In addition to cultural analysis and critique, I like to present as many practical tips to readers as I can. One of my principles is to build up as well as criticize, and to give as many practical tools as I can to help you navigate today’s world.
There’s a been a significant separation of the folkways of the upper middle class and affluent from those of the American mainstream. The top 20% of America in terms of socio-economic status are now heavily geographically, as well as socially and culturally segregated from the rest of America. Charles Murray’s famous “bubble quiz” is a great tool to help upper middle class and affluent people understand the way that they may be isolated this this upscale milieu. He asks questions like “Have you ever been on a factor floor?” for example.
One of his question is to ask how many times you have eaten at the following restaurants in the last year: Applebee’s, Waffle House, Denny’s, IHOP, Chili’s, Outback Steakhouse, Ruby Tuesday, T.G.I Friday’s, and Ponderosa Steakhouse.
Suffice it to say, these restaurants, along with most fast food chains, are not frequented by the elite, especially in urban areas.
A woman here in Indianapolis who fits the bill of being an urban, progressive professional in that top 20% posted on social media that she was taking her kids on a fast food tour. That is, she wanted to make sure her kids experienced eating at all the major fast food chains.
I thought this was a great idea. For those of you who are in that top 20% socio-economic status, making sure to take your kids to the major fast food chains, as well as the major sit down restaurant chains Murray listed, is a great way to make sure they don’t grow up in a bubble, and understand something of how the American mainstream lives. I can imagine all sorts of similar activities you could choose to undertake.
I like local, artisanal, independent, etc. type businesses as much as anybody. But making sure our children don’t grow up culturally estranged from the majority of the people in the country where they live - especially for those who consider themselves conservatives and thus want to identify with the traditional American mainstream - is something worth thinking about intentionally.

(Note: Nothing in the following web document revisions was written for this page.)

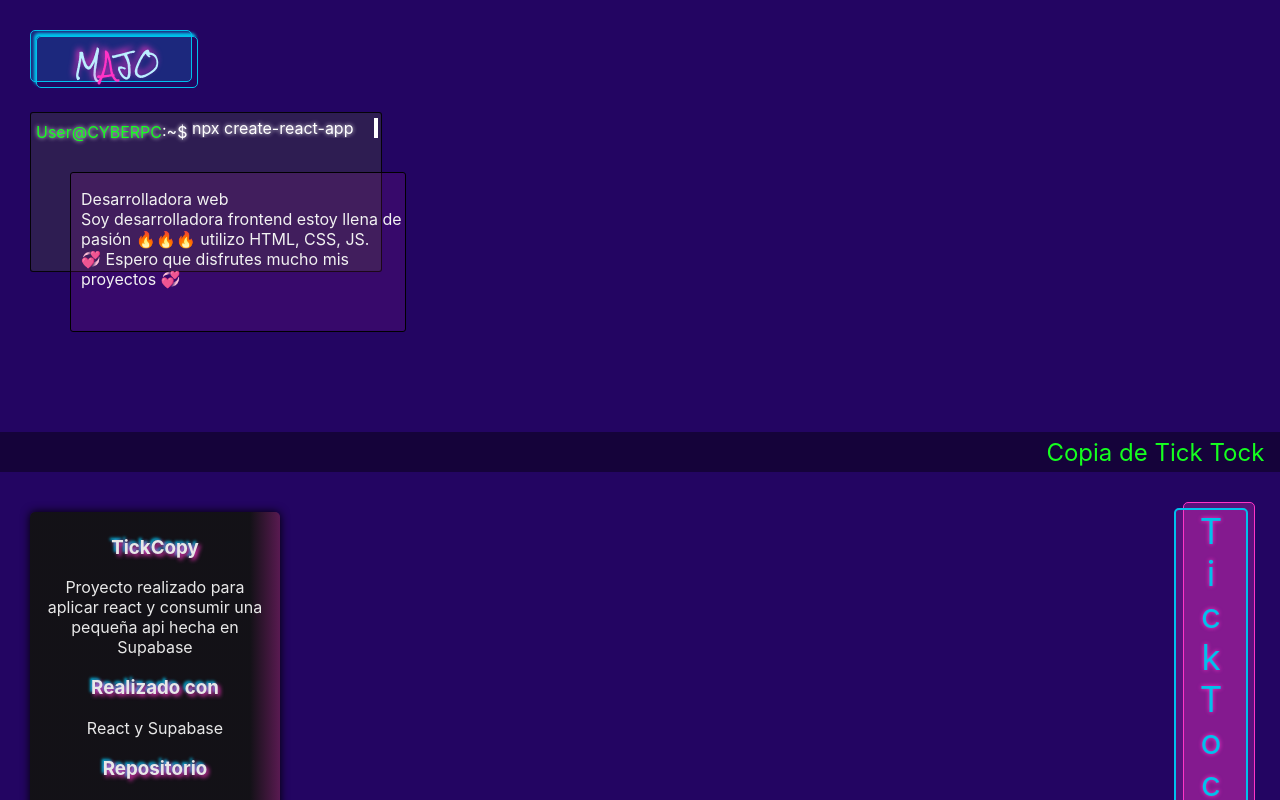
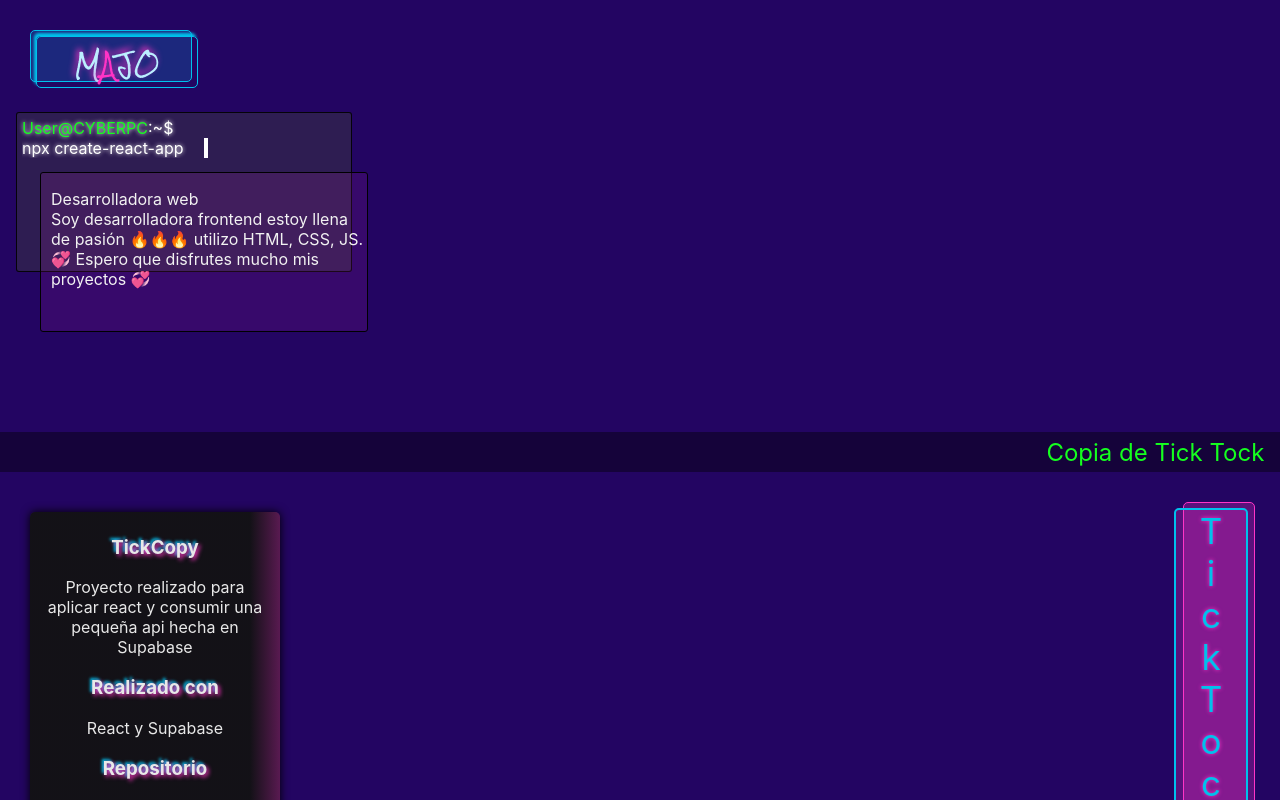
Before and after one commit to majo-sh/Portafolio, a React (Create React App) app: page / in a window 1280 px wide. Shown: the top 800 px of the page. Built offline with nearby package versions, Linux system fonts and the light colour scheme.

Commit message:
arreglos esteticos terminal y presentacion

```diff
--- a/src/components/Presentacion/Presentacion.css
+++ b/src/components/Presentacion/Presentacion.css
@@ -1,7 +1,7 @@
 .pesentacion {
     margin-top: -100px;
-    margin-left: 70px;
-    max-width: 21rem;
+    margin-left: 40px;
+    max-width: 20.5rem;
     height: 10rem;
     background: rgba(255, 52, 198, 0.09);
     border: 1px solid #000000;
--- a/src/components/Terminal/Terminal.css
+++ b/src/components/Terminal/Terminal.css
@@ -1,7 +1,7 @@
 .terminal {
     margin-top: 30px;
-    margin-left: 30px;
-    max-width: 22rem;
+    margin-left: 16px;
+    max-width: 21rem;
     min-width: 20rem;
     height: 10rem;
     background: rgba(63, 63, 63, 0.44);
```
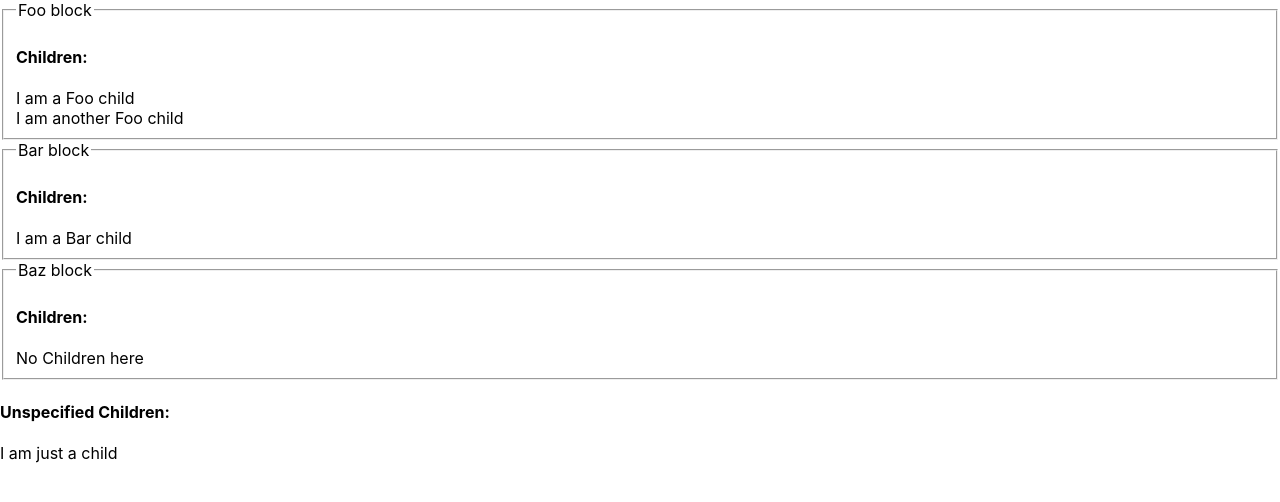
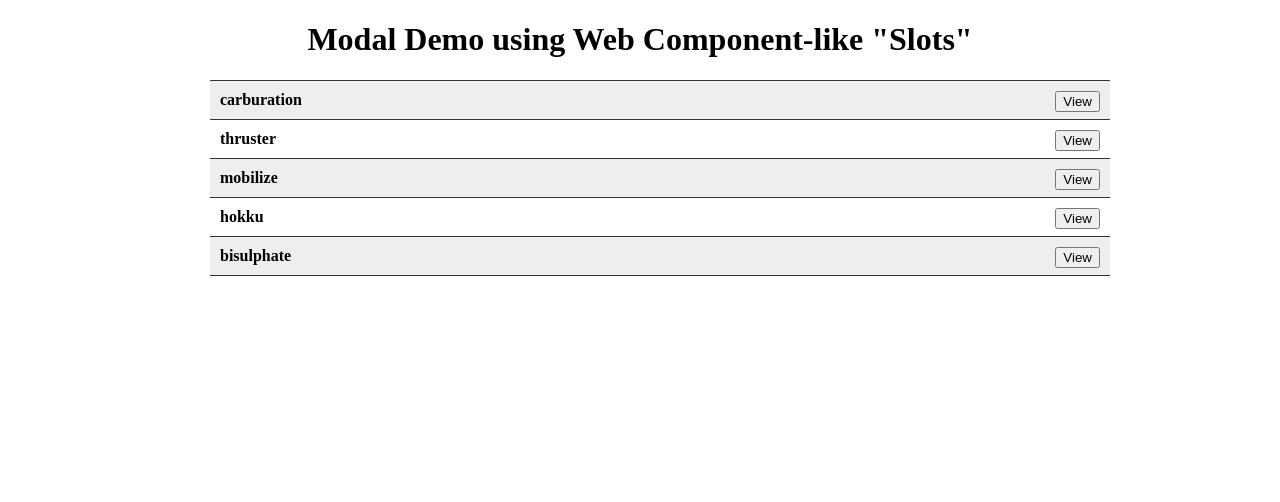
Before and after one commit to starkraving/slotted-react-component, a React (Create React App) app: page / in a window 1280 px wide. Shown: the top 502 px of the page. Built offline with nearby package versions, Linux system fonts and the light colour scheme.

Commit message:
switched to hook-like syntax

```diff
--- a/package.json
+++ b/package.json
@@ -6,6 +6,7 @@
     "@testing-library/jest-dom": "^4.2.4",
     "@testing-library/react": "^9.3.2",
     "@testing-library/user-event": "^7.1.2",
+    "node-sass": "4.14.1",
     "react": "^16.13.1",
     "react-dom": "^16.13.1",
     "react-scripts": "3.4.3"
--- a/src/App.js
+++ b/src/App.js
@@ -1,30 +1,69 @@
-import React from 'react';
-import SlottedComponent from './SlottedComponent';
+import React, { useState } from 'react';
+import ActionListItem from './components/ActionListItem';
 
-class App extends SlottedComponent {
-  render() {
-    return (
-      <div className="App">
-        <fieldset>
-          <legend>Foo block</legend>
-          <h4>Children:</h4>
-          <this.Slot name='foo'>No Children here</this.Slot>
-        </fieldset>
-        <fieldset>
-          <legend>Bar block</legend>
-          <h4>Children:</h4>
-          <this.Slot name='bar'>No Children here</this.Slot>
-        </fieldset>
-        <fieldset>
-          <legend>Baz block</legend>
-          <h4>Children:</h4>
-          <this.Slot name='baz'>No Children here</this.Slot>
-        </fieldset>
-        <h4>Unspecified Children:</h4>
-        <this.Slot></this.Slot>
-      </div>
-    );
-  }
-}
+const App = () => {
+  const startingWords = [
+    {
+      word: 'carburation',
+      type: 'noun',
+      defs: [
+        'the process of mixing a hydrocarbon fuel with a correct amount of air to make an explosive mixture for an internal-combustion engine'
+      ]
+    },
+    {
+      word: 'thruster',
+      type: 'noun',
+      defs: [
+        'a person or thing that thrusts.',
+        'Fox Hunting: a rider who keeps in the front of the field.',
+        'Aerospace: a small rocket attached to a spacecraft and used to control its attitude or translational motion.'
+      ]
+    },
+    {
+      word: 'mobilize',
+      type: 'verb',
+      defs: [
+        'to assemble or marshal (armed forces, military reserves, or civilian persons of military age) into readiness for active service.',
+        'to organize or adapt (industries, transportation facilities, etc.) for service to the government in time of war.',
+        'to marshal, bring together, prepare (power, force, wealth, etc.) for action, especially of a vigorous nature: "to mobilize one\'s energy".',
+        'to increase or bring to a full stage of development: "to mobilize one\'s anger".',
+        'to be or become assembled, organized, etc., as for war: "to mobilize for action".'
+      ]
+    },
+    {
+      word: 'hokku',
+      type: 'noun (plural)',
+      defs: [
+        'the opening verse of a linked verse series.',
+        'haiku'
+      ]
+    },
+    {
+      word: 'bisulphate',
+      type: 'noun',
+      defs: [
+        'a salt or ester of sulphuric acid containing the monovalent group -HSO 4 or the ion HSO 4 –',
+        '(modifier) consisting of, containing, or concerned with the group -HSO 4 or the ion HSO 4 –bisulphate ion'
+      ]
+    }
+  ]
+  const [words, setWords] = useState(startingWords);
+
+  return (
+    <div>
+      <h1 style={{textAlign: 'center'}}>Modal Demo using Web Component-like "Slots"</h1>
+      <ul style={{margin: '0 auto', maxWidth: '900px'}}>
+        {
+          words.map((word, idx) => (
+            <ActionListItem key={idx}>
+              <span slot='title'>{word.word}</span>
+              <button slot='actions'>View</button>
+            </ActionListItem>
+          ))
+        }
+      </ul>
+    </div>
+  )
+};
 
 export default App;
--- /dev/null
+++ b/src/components/ActionListItem/index.jsx
@@ -0,0 +1,17 @@
+import React from 'react';
+import useSlots from '../../hooks/useSlots';
+import './styles.scss';
+
+const ActionListItem = ({children}) => {
+    const [Slot] = useSlots(children);
+    return (
+    <li className='actionitem'>
+        <span>
+            <Slot name='actions'></Slot>
+        </span>
+        <h4><Slot name='title'></Slot></h4>
+    </li>
+    )
+};
+
+export default ActionListItem;
--- /dev/null
+++ b/src/components/ActionListItem/styles.scss
@@ -0,0 +1,24 @@
+li.actionitem {
+    max-width: 900px;
+    padding: 10px;
+    list-style-type: none;
+    border: 1px solid #333;
+    border-width: 1px 0;
+    margin: 0;
+
+    & ~ & {
+        border-top: none;
+    }
+
+    &:nth-of-type(odd) {
+        background-color: #eee;
+    }
+
+    h4 {
+        margin: 0;
+    }
+
+    & > span {
+        float: right;
+    }
+}
--- /dev/null
+++ b/src/hooks/useSlots.js
@@ -0,0 +1,25 @@
+import React from 'react';
+
+const useSlots = (componentChildren) => {
+    const slots = React.Children.toArray(componentChildren).reduce(
+        (collector, child) => {
+            const slotName = child.props.slot || 'general';
+            if (!collector.hasOwnProperty(slotName)) {
+                collector[slotName] = [];
+            }
+            collector[slotName].push(child);
+            return collector;
+        },
+        {general: []}
+    );
+    return [
+        ({name, children: defaultChildren}) => {
+            const children = !name
+                ? slots.general
+                : (slots.hasOwnProperty(name) ? slots[name] : defaultChildren);
+            return (<>{children}</>);
+        }
+    ]
+};
+
+export default useSlots;
--- a/src/index.js
+++ b/src/index.js
@@ -1,17 +1,11 @@
 import React from 'react';
 import ReactDOM from 'react-dom';
-import './index.css';
 import App from './App';
 import * as serviceWorker from './serviceWorker';
 
 ReactDOM.render(
   <React.StrictMode>
-    <App>
-      <div slot='foo'>I am a Foo child</div>
-      <div slot='foo'>I am another Foo child</div>
-      <div slot='bar'>I am a Bar child</div>
-      <div>I am just a child</div>
-    </App>
+    <App></App>
   </React.StrictMode>,
   document.getElementById('root')
 );
```
Also changed, not shown: 1 other file (tests, documents, lock files or other folders).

How oddly situated a man is apt to find himself at age thirty-eight! His youth belongs to the distant past. Yet the period of memory beginning with the end of youth and extending to the present has left him not a single vivid impression. And therefore he persists in feeling that nothing more than a fragile barrier separates him from his youth. He is forever hearing with the utmost clarity the sounds of this neighboring domain, but there is no way to penetrate the barrier.
But as a man grows older the memory of his youth begins to act as nothing less than an immunization against further experience. And he was thirty-eight. It was an age when one felt strangely unready to say that one had lived and yet reluctant to acknowledge the death of youth. An age when the savor of one’s experiences turned ever so slightly sour, and when, day by day, one took less pleasure in new things. An age when the charm of every diverting foolishness quickly faded.
- Yukio Mishima, Runaway Horses